Brief: Filter the records below, keeping only lines with the string "public".

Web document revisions
────
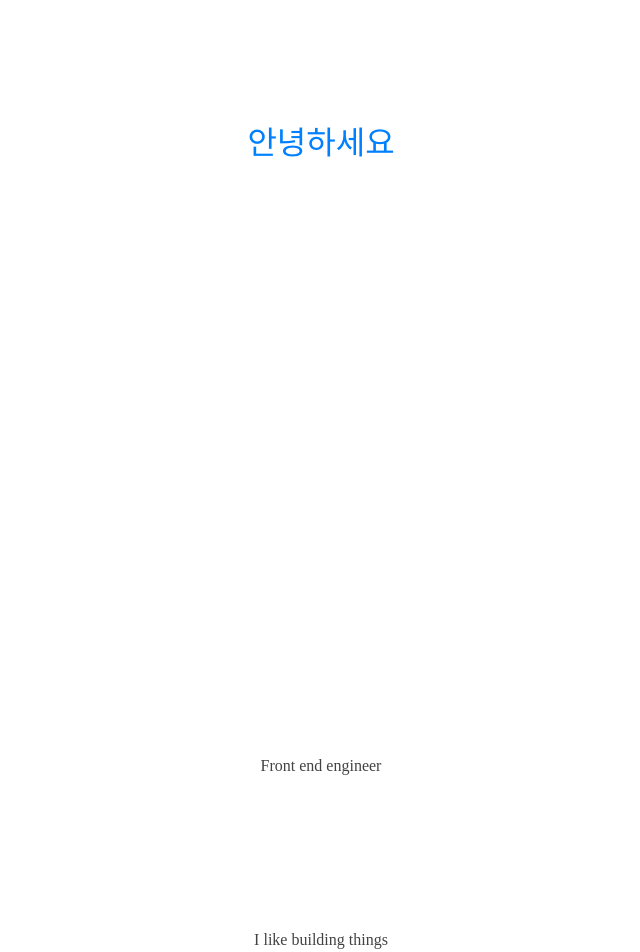
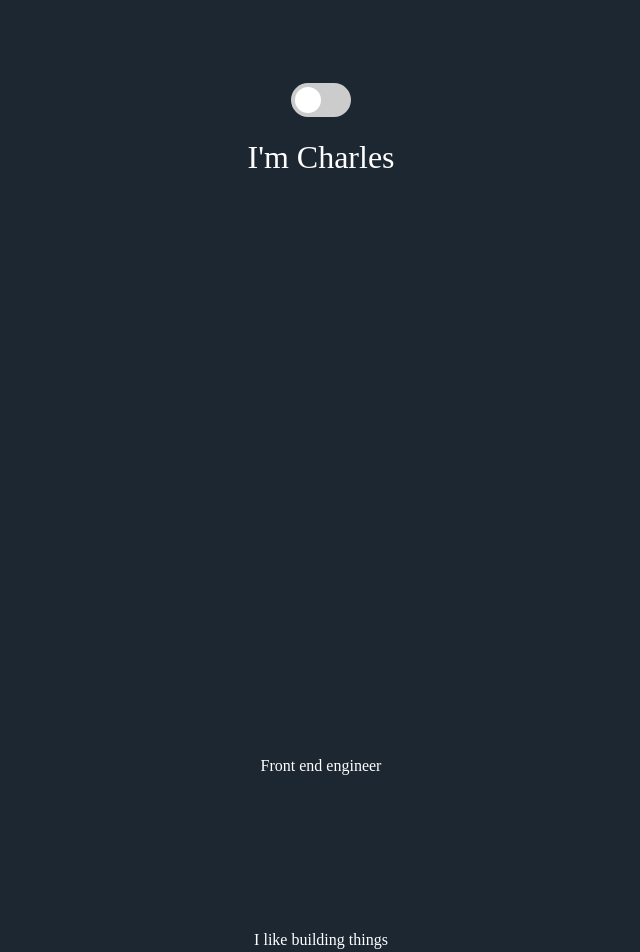
Before and after one commit to charleswcho/personal-website, a React (Create React App) app: page / in a window 1280 px wide. Shown: the part 260-1212 px from the top of the page, without its empty margins (319-959 px from the left). Built offline with nearby package versions, Linux system fonts and the light colour scheme.

Commit message:
Added in fade in animation and default dark more during night time

```diff
--- a/package.json
+++ b/package.json
@@ -5,6 +5,7 @@
   "dependencies": {
     "react": "^16.5.2",
     "react-dom": "^16.5.2",
+    "react-reveal": "^1.2.2",
     "react-scripts": "1.1.5"
   },
   "scripts": {
--- a/public/index.html
+++ b/public/index.html
@@ -19,7 +19,7 @@
       work correctly both with client-side routing and a non-root public URL.
       Learn how to configure a non-root public URL by running `npm run build`.
     -->
-    <title>React App</title>
+    <title>Charles</title>
   </head>
   <body>
     <noscript>
--- a/src/components/App.js
+++ b/src/components/App.js
@@ -10,6 +10,21 @@ import Footer from './footer/footer';
 class App extends Component {
   state = {
     darkTheme: false,
+  }
+
+  componentDidMount() {
+    this.setState({ darkTheme: this.defaultDark() })
+  }
+
+  /**
+   * View logic methods
+   */
+
+  defaultDark = () => {
+    const date = new Date();
+    const hours = date.getHours();
+    // Darkmode default from 6pm to 6am
+    return (hours >= 18 || hours <= 6);
   }
 
   /**
@@ -29,7 +44,7 @@ class App extends Component {
 
     return (
       <div className={className}>
-        <Home handleToggle={this.handleToggle}></Home>
+        <Home handleToggle={this.handleToggle}/>
         <About></About>
         <Skills></Skills>
         <Projects></Projects>
--- a/src/components/about/about.js
+++ b/src/components/about/about.js
@@ -1,14 +1,17 @@
 import React, { Component } from 'react';
+import Fade from 'react-reveal/Fade';
 import './about.css';
 
 class About extends Component {
   render() {
     return (
-      <div className="about">
-        <div>Front end engineer</div>
-        <div>I like building things</div>
-        <div>Legos &rarr; Carpentry, Construction &rarr; iOS &rarr; Web</div>
-      </div>
+      <Fade>
+        <div className="about">
+          <div>Front end engineer</div>
+          <div>I like building things</div>
+          <div>Legos &rarr; Carpentry, Construction &rarr; iOS &rarr; Web</div>
+        </div>
+      </Fade>
     );
   }
 }
--- a/src/components/footer/footer.js
+++ b/src/components/footer/footer.js
@@ -1,9 +1,11 @@
 import React, { Component } from 'react';
+import Fade from 'react-reveal/Fade';
 import './footer.css';
 
 class Footer extends Component {
   render() {
     return (
+      <Fade>
         <div className="footer">
           <div>Made with love in SF</div>
 
@@ -15,6 +17,7 @@ class Footer extends Component {
 
           <div>Copyright Charles W. Cho 2018</div>
         </div>
+      </Fade>
     );
   }
 }
--- a/src/components/home/home.js
+++ b/src/components/home/home.js
@@ -1,4 +1,5 @@
 import React, { Component } from 'react';
+import Fade from 'react-reveal/Fade';
 import './home.css';
 
 import Switch from './switch';
@@ -37,9 +38,12 @@ class Home extends Component {
 
   render() {
     return (
-      <div className="home">
-        <h1>{this.state.currGreeting}</h1>
-      </div>
+      <Fade>
+        <div className="home">
+          <Switch handleToggle={this.props.handleToggle}/>
+          <h1>{this.state.currGreeting}</h1>
+        </div>
+      </Fade>
     );
   }
 }
--- a/src/components/projects/projects.js
+++ b/src/components/projects/projects.js
@@ -1,4 +1,6 @@
 import React, { Component } from 'react';
+
+import Fade from 'react-reveal/Fade';
 import './projects.css';
 
 import Project from './project';
@@ -14,6 +16,7 @@ class Projects extends Component {
 
   render() {
     return (
+      <Fade>
         <div className="projects">
           {
             this.state.projects.map((project, idx) => {
@@ -21,6 +24,7 @@ class Projects extends Component {
             })
           }
         </div>
+      </Fade>
     );
   }
 }
--- a/src/components/skills/skills.js
+++ b/src/components/skills/skills.js
@@ -1,4 +1,5 @@
 import React, { Component } from 'react';
+import Fade from 'react-reveal/Fade';
 import './skills.css';
 
 import Domain from './domain';
@@ -13,12 +14,14 @@ class Skills extends Component {
 
   render() {
     return (
+      <Fade>
         <div className="skills">
           <Domain name="Languages" items={this.state.languages}></Domain>
           <Domain name="Frameworks" items={this.state.frameworks}></Domain>
           <Domain name="Tools" items={this.state.tools}></Domain>
           <Domain name="Hobbies" items={this.state.hobbies}></Domain>
         </div>
+      </Fade>
     );
   }
 }
```
Also changed, not shown: public/manifest.json, 1 other file (tests, documents, lock files or other folders). Lines whose indentation alone changed are shown as unchanged.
────
Finished exercise:
--- a/public/index.html
+++ b/public/index.html
       work correctly both with client-side routing and a non-root public URL.
       Learn how to configure a non-root public URL by running `npm run build`.
Also changed, not shown: public/manifest.json, 1 other file (tests, documents, lock files or other folders). Lines whose indentation alone changed are shown as unchanged.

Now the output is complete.